The French revolution changed everything. Conscription replaced volunteer enlistment. The right to hold office irrespective of birth or descent was enshrined in law. The term for non-commissioned officer was changed to sous-officier from bas-officier which was regarded as demeaning. Regulations favoring sergeants as well as the flight of the nobility created an officer corps who under Napoleon contained 75% former sergeants. During two years the proportion of nobility in the officer corps diminished from 80% to 5%. However, the large number of sergeants becoming officers depleted the military competency of the non-commissioned officer corps.

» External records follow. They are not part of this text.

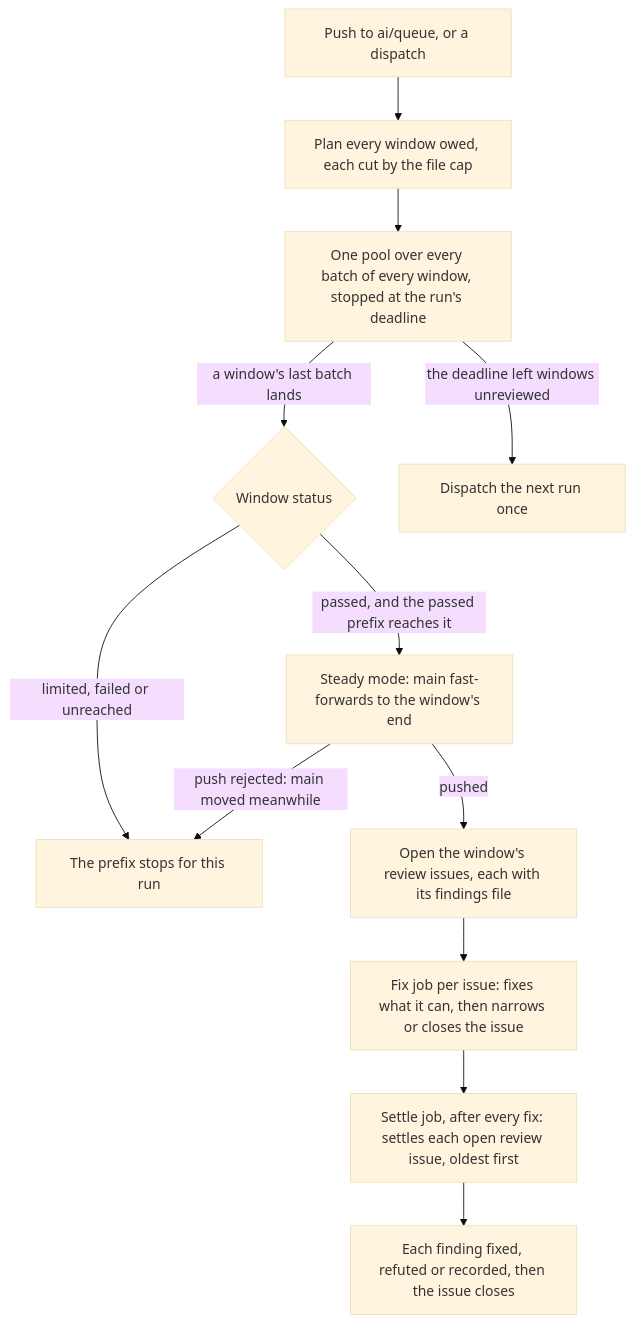
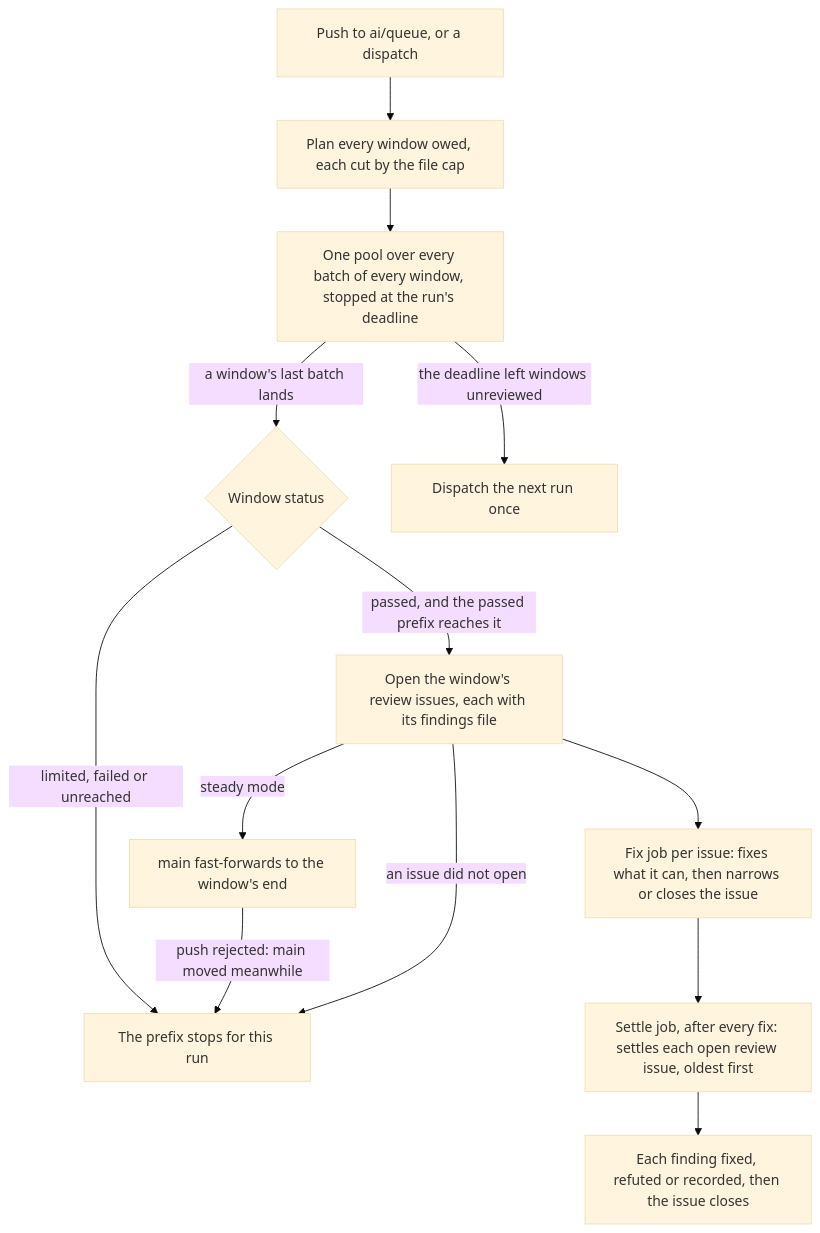
Before and after one commit to Esposter/Esposter: the diagram in apps/web/content/docs/infra/review.md, drawn with Mermaid (base theme). The commit also changed other lines of this file and 13 other files, not shown here.

````diff
--- a/apps/web/content/docs/infra/review.md
+++ b/apps/web/content/docs/infra/review.md
@@ -28,14 +28,15 @@
 ```mermaid
 flowchart TD
   T[Push to ai/queue, or a dispatch] --> P[Plan every window owed, each cut by the file cap]
   P --> POOL[One pool over every batch of every window, stopped at the run's deadline]
   POOL -->|a window's last batch lands| W{Window status}
-  W -->|passed, and the passed prefix reaches it| M[Steady mode: main fast-forwards to the window's end]
-  M -->|push rejected: main moved meanwhile| STOP[The prefix stops for this run]
-  M -->|pushed| I[Open the window's review issues, each with its findings file]
+  W -->|passed, and the passed prefix reaches it| I[Open the window's review issues, each with its findings file]
+  I -->|an issue did not open| STOP[The prefix stops for this run]
+  I -->|steady mode| M[main fast-forwards to the window's end]
+  M -->|push rejected: main moved meanwhile| STOP
   W -->|limited, failed or unreached| STOP
   POOL -->|the deadline left windows unreviewed| D[Dispatch the next run once]
   I --> FX[Fix job per issue: fixes what it can, then narrows or closes the issue]
   FX --> S[Settle job, after every fix: settles each open review issue, oldest first]
   S --> CL[Each finding fixed, refuted or recorded, then the issue closes]
 ```
````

The merger of the army and the national guard in 1793 saw the creation of a promotion system based on both seniority and election by the troops. During Napoleon, the commanding officer of the regiment appointed corporals and sergeants. Half of the company grade officers were promoted through selection by the commanding officer, the other half by the election of the troops, although the commanding officer exercised great influence as he choose the candidates for promotion. Field grade officers were promoted through both seniority and selection, general officers only by selection. Election of officers gradually disappeared, but took in singular cases place as late as in 1812. In 1805, four years in the lower rank was established as the minimum time before further promotion could take place, but that was a rule that which was not followed later. In 1811, it was stipulated that two years service was required to become a corporal, four years to become a sergeant, and eight years to become a second lieutenant. The Grand Armée was an army officered by the bourgeoisie; over half of the officers came from the higher bourgeoisie, a third from the petty bourgeoisie, and a sixth from the peasantry. The number of officers from the old nobility was higher than the number from the working class. Three-fourths were former sergeants, while one-fourth was appointed directly from civilian life.